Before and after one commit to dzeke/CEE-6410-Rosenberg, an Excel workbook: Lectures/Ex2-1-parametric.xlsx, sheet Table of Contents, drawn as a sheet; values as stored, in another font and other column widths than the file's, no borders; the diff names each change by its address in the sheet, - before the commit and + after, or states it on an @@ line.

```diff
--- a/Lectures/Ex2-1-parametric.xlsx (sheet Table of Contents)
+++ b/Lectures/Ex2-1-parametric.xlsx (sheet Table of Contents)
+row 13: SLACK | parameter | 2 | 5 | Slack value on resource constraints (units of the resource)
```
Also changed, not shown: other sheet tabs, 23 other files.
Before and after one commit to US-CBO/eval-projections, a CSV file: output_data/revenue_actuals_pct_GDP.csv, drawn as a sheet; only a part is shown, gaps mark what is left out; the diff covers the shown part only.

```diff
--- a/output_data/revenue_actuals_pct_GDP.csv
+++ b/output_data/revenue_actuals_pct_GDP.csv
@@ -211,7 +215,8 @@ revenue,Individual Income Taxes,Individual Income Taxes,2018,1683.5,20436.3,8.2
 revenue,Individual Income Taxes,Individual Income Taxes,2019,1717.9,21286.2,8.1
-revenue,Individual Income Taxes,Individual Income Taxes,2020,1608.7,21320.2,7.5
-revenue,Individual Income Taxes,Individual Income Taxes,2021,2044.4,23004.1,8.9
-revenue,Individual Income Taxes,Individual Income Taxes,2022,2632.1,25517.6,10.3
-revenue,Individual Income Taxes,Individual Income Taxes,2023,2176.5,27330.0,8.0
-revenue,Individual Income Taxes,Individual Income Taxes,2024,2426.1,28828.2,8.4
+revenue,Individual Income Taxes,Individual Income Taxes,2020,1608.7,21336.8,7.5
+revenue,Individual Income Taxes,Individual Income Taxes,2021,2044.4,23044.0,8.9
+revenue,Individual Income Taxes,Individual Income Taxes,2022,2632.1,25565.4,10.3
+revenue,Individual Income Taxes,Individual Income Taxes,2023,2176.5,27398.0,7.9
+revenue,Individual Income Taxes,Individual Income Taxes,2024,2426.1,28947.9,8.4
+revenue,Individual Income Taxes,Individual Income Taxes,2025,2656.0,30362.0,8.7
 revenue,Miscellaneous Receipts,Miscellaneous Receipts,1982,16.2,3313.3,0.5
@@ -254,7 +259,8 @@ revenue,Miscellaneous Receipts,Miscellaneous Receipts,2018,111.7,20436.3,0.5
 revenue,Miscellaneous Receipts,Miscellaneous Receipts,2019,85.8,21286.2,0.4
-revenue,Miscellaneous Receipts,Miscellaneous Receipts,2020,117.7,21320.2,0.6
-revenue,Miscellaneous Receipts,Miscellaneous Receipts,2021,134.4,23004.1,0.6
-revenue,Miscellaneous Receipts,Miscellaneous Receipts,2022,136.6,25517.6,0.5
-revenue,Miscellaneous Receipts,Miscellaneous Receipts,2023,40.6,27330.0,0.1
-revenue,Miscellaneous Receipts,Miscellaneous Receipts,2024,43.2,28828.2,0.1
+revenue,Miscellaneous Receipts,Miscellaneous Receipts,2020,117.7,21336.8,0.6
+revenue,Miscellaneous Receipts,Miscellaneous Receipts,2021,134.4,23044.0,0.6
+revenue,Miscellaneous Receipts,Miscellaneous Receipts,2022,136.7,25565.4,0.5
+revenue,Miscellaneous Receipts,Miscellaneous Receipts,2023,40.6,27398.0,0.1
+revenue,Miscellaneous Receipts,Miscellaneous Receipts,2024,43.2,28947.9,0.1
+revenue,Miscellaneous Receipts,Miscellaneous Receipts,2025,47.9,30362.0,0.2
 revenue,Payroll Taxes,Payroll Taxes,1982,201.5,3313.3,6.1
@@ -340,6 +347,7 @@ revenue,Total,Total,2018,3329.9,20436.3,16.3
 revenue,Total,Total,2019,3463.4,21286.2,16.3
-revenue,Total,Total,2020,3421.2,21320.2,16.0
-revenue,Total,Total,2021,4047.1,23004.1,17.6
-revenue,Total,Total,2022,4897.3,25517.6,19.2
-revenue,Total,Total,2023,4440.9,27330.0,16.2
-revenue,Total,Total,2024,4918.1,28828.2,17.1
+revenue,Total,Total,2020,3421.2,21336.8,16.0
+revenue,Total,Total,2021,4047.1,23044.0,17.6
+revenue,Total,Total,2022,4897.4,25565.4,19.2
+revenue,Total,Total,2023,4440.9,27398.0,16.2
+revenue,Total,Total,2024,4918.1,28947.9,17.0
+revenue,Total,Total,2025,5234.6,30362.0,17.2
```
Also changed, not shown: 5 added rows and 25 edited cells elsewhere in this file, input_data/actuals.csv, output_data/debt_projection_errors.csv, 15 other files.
# # # # # # #
Each line of the data that includes "other" should be copied.

ANSWER TO THE EXERCISE =>
Before and after one commit to dzeke/CEE-6410-Rosenberg, an Excel workbook: Lectures/Ex2-1-parametric.xlsx, sheet Table of Contents, drawn as a sheet; values as stored, in another font and other column widths than the file's, no borders; the diff names each change by its address in the sheet, - before the commit and + after, or states it on an @@ line.
Also changed, not shown: other sheet tabs, 23 other files.
Also changed, not shown: 5 added rows and 25 edited cells elsewhere in this file, input_data/actuals.csv, output_data/debt_projection_errors.csv, 15 other files.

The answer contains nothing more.